The control of water permeation rates though membranes is an important factor in the water purification industry as well as in the medical field. Members of the National Graphene Institute have recently published an article in Nature outlining a membrane primarily consisting of graphene oxide with electronically controlled permeation. The researchers installed conductive filaments into the graphene oxide membranes which was prepared onto a porous silver substrate. Graphene oxide is an insulating material, so a gold thin film (10 nm) was deposited onto the surface to provide the conductivity. Layers of graphene oxide then create channels in which the water can pass. Between the layers of graphene oxide, the water molecules become ionised through the application of current in the gold thin film which then repels the flow of water through the membrane. The team identified a correlation between the applied current, rather than voltage, with permeation rate as the voltage required to maintain the current varied. By utilising this information, the level of permeation was able to be varied through control of the applied current, from ‘ultrafast’ to complete blockage.

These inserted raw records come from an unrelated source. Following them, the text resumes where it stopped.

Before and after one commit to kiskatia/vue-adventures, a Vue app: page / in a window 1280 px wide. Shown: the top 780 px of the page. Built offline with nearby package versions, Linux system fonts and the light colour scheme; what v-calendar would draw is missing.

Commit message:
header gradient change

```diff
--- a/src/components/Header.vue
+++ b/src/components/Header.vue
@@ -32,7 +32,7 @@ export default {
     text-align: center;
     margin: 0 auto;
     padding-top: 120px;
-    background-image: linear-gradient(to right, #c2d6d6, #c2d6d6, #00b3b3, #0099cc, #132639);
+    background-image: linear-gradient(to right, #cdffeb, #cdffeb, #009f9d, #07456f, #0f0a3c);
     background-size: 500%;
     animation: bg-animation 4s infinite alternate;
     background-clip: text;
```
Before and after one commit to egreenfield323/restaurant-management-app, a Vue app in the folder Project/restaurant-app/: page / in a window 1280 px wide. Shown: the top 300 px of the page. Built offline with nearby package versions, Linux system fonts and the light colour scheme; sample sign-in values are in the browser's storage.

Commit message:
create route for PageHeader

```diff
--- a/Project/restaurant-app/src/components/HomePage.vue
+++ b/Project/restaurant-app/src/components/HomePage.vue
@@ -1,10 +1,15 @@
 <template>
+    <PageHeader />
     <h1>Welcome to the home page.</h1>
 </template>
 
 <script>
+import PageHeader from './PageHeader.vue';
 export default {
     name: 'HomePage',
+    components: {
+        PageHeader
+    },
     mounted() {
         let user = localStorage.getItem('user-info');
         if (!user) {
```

This application is just one of many studied by academic groups to utilise the unique properties of graphene oxide and highlights the importance that graphene and graphene oxide materials will have on technology in the near future. If you have any enquiries about the applications of graphene oxide or how it can improve your existing applications, please get in touch and one of the GOgraphene team will be happy to help.
Nature, 2018, 559, 236-240